== WHAT NEEDS TO BE DONE ==
Nothing should differ between your answer and the records below.

== DATA FOR THIS EXERCISE ==

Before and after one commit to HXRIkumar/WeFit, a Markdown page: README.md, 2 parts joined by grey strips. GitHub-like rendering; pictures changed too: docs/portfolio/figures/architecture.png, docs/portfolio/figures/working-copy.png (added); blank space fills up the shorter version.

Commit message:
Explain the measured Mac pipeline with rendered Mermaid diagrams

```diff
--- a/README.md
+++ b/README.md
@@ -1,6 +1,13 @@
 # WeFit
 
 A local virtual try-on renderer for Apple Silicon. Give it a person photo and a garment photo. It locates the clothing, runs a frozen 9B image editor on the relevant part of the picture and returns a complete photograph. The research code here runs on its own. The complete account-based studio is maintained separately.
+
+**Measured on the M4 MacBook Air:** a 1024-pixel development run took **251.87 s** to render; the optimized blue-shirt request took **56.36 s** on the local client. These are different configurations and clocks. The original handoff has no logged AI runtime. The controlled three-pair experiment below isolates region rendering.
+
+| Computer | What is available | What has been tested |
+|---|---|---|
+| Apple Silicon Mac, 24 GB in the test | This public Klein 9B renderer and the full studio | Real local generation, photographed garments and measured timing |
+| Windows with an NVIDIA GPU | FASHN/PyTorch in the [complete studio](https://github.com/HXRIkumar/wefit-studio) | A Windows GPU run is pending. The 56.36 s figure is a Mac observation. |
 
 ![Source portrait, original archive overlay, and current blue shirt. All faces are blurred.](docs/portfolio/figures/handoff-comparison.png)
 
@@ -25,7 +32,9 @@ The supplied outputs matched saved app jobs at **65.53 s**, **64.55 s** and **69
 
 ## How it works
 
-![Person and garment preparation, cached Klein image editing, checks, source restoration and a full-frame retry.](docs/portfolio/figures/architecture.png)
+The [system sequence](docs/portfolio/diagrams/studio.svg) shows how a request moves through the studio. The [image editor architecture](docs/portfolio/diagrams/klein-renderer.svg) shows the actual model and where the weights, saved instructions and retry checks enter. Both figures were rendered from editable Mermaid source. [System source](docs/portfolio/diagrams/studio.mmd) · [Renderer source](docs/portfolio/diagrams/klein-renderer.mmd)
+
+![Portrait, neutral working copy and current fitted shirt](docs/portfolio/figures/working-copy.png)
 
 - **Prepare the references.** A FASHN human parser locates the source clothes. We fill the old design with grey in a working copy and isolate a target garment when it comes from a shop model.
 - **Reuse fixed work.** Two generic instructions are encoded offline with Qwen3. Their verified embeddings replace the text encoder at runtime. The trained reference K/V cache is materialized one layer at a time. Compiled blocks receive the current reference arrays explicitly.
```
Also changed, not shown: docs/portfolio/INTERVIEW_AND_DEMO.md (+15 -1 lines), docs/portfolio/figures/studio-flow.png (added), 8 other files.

== OUTPUT OF THE EXERCISE ==
Before and after one commit to HXRIkumar/WeFit, a Markdown page: README.md, 2 parts joined by grey strips. GitHub-like rendering; pictures changed too: docs/portfolio/figures/architecture.png, docs/portfolio/figures/working-copy.png (added); blank space fills up the shorter version.

Commit message:
Explain the measured Mac pipeline with rendered Mermaid diagrams

```diff
--- a/README.md
+++ b/README.md
@@ -1,6 +1,13 @@
 # WeFit
 
 A local virtual try-on renderer for Apple Silicon. Give it a person photo and a garment photo. It locates the clothing, runs a frozen 9B image editor on the relevant part of the picture and returns a complete photograph. The research code here runs on its own. The complete account-based studio is maintained separately.
+
+**Measured on the M4 MacBook Air:** a 1024-pixel development run took **251.87 s** to render; the optimized blue-shirt request took **56.36 s** on the local client. These are different configurations and clocks. The original handoff has no logged AI runtime. The controlled three-pair experiment below isolates region rendering.
+
+| Computer | What is available | What has been tested |
+|---|---|---|
+| Apple Silicon Mac, 24 GB in the test | This public Klein 9B renderer and the full studio | Real local generation, photographed garments and measured timing |
+| Windows with an NVIDIA GPU | FASHN/PyTorch in the [complete studio](https://github.com/HXRIkumar/wefit-studio) | A Windows GPU run is pending. The 56.36 s figure is a Mac observation. |
 
 ![Source portrait, original archive overlay, and current blue shirt. All faces are blurred.](docs/portfolio/figures/handoff-comparison.png)
 
@@ -25,7 +32,9 @@ The supplied outputs matched saved app jobs at **65.53 s**, **64.55 s** and **69
 
 ## How it works
 
-![Person and garment preparation, cached Klein image editing, checks, source restoration and a full-frame retry.](docs/portfolio/figures/architecture.png)
+The [system sequence](docs/portfolio/diagrams/studio.svg) shows how a request moves through the studio. The [image editor architecture](docs/portfolio/diagrams/klein-renderer.svg) shows the actual model and where the weights, saved instructions and retry checks enter. Both figures were rendered from editable Mermaid source. [System source](docs/portfolio/diagrams/studio.mmd) · [Renderer source](docs/portfolio/diagrams/klein-renderer.mmd)
+
+![Portrait, neutral working copy and current fitted shirt](docs/portfolio/figures/working-copy.png)
 
 - **Prepare the references.** A FASHN human parser locates the source clothes. We fill the old design with grey in a working copy and isolate a target garment when it comes from a shop model.
 - **Reuse fixed work.** Two generic instructions are encoded offline with Qwen3. Their verified embeddings replace the text encoder at runtime. The trained reference K/V cache is materialized one layer at a time. Compiled blocks receive the current reference arrays explicitly.
```
Also changed, not shown: docs/portfolio/INTERVIEW_AND_DEMO.md (+15 -1 lines), docs/portfolio/figures/studio-flow.png (added), 8 other files.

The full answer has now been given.